Separately, there is also a national syphilis outbreak amongst men who have sex with men.
A national outbreak response team, led by the Commonwealth Government, has developed a range of responses to the outbreak in Aboriginal and Torres Strait Islander communities. The South Australian Syphilis Outbreak Working Group was formed in May 2017, with representation from government, non-government, research, and the Aboriginal health sectors and has developed a comprehensive response strategy encompassing a number of action areas.
The SA Syphilis Register (the Register) is one important element of the response and is modelled on successful Registers in other jurisdictions operating for many years, prior to the national outbreak.
Telephone: 1300 232 272
The Register is a secure, confidential, single statewide database which includes all laboratory-positive syphilis cases diagnosed in Aboriginal and Torres Strait Islander South Australians which meet the syphilis national case definition (PDF 542KB). The initial information is obtained from the Department for Health and Wellbeing’s (the Department) Communicable Disease Control Branch (CDCB) notification system, which collects data under provisions within the South Australian Public Health Act 2011 (the Act). Syphilis data relating to Aboriginal and Torres Strait Islander cases is then securely transferred to the Register.
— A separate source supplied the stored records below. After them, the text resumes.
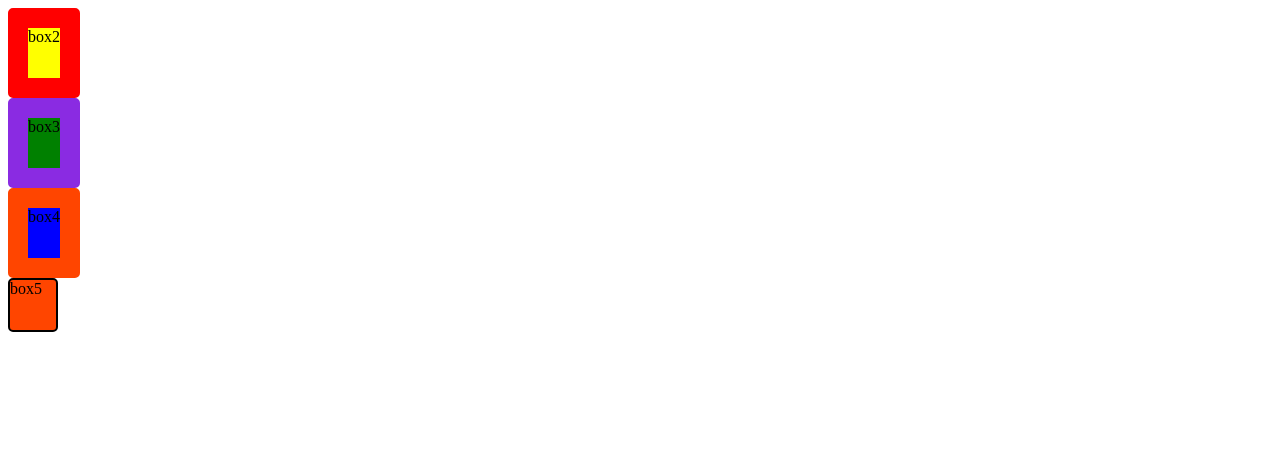
Repository: ABDUSALIMSUBAHIELBASHI/full-html-css-js
Page: Desktop/coding/css/indexday2.html
An editor plug-in stored every save of this project. The page is shown before and after the next save, followed by the edit.
The browser window is 1280 px wide. The pictures show the whole page.

Above is the page before, as saved 2025-09-16 11:13:25.

After the next save:
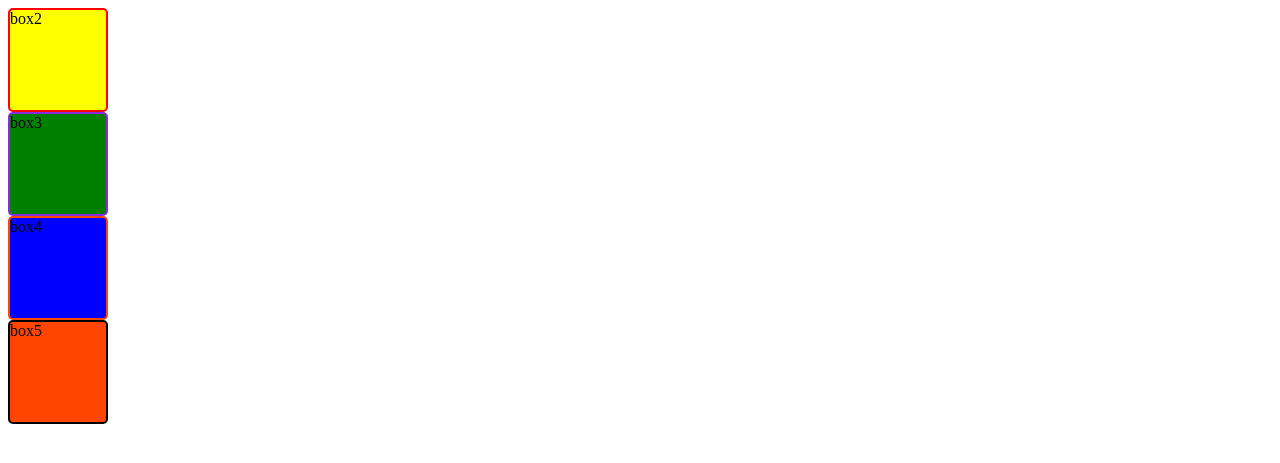
Saved 71 s later.
--- a/Desktop/coding/css/indexday2.css
+++ b/Desktop/coding/css/indexday2.css
@@ -7,30 +7,30 @@
     align-items: center;
 }
 #box{
-    width: 50px;
-    height: 50px;
+    width: 100px;
+    height: 100px;
 }
 .box2{
     background-color: yellow;
-    width: 50px;
-    height: 50px;
+    width: 100px;
+    height: 100px;
     border-radius: 5px;
-    border: 20px solid red;
+    border: 2px solid red;
 }
 .box3{
  background-color:green;
-    width: 50px;
-    height: 50px;
+    width: 100px;
+    height: 100px;
     border-radius: 5px;
-    border: 20px solid blueviolet;
+    border: 2px solid blueviolet;
 }
 
 .box4{
  background-color: blue;
-    width: 50px;
-    height: 50px;
+    width: 100px;
+    height: 100px;
     border-radius: 5px;
-    border: 20px solid orangered;
+    border: 2px solid orangered;
 }
 
 .box5{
The Register aims to improve the management of Aboriginal and Torres Strait Islander people affected by syphilis by:
Under the Act, medical practitioners and pathology services must inform the Department of cases suspected of having, or diagnosed with, any notifiable condition, including syphilis.
The Act absolves the reporting medical practitioner and pathology service from any legal liability concerning consent to release the required information. However, it is wise to inform the patient (or their care giver) that a report must be provided and that the Department (in this case Register staff) may be in contact with the patient in relation to partner notification. Disease notification and partner notification are confidential processes. The Act requires the Department to protect the confidentiality of this information and prevents the release of identified data to any person not involved in data collection, investigation, public health action or treatment and care of that person.
Access is strictly limited to staff within CDCB, including SA Syphilis Register staff, specialist doctors and staff within the Disease Surveillance and Investigation Section, who receive initial notifications and transfer data to the Register.
Specialist doctors within the Adelaide Sexual Health Centre may also access the Register when providing back up support to CDCB in responding to Register enquiries.
Health providers external to CDCB who are involved in the direct care of patients may then contact Register staff to seek information from the Register; however, these health providers will not have direct viewing access to the Register.
Health providers, who are involved in the direct care of patients on the Register, include:
If a patient moves or travels between jurisdictions, their information may be shared between states for continuity of care.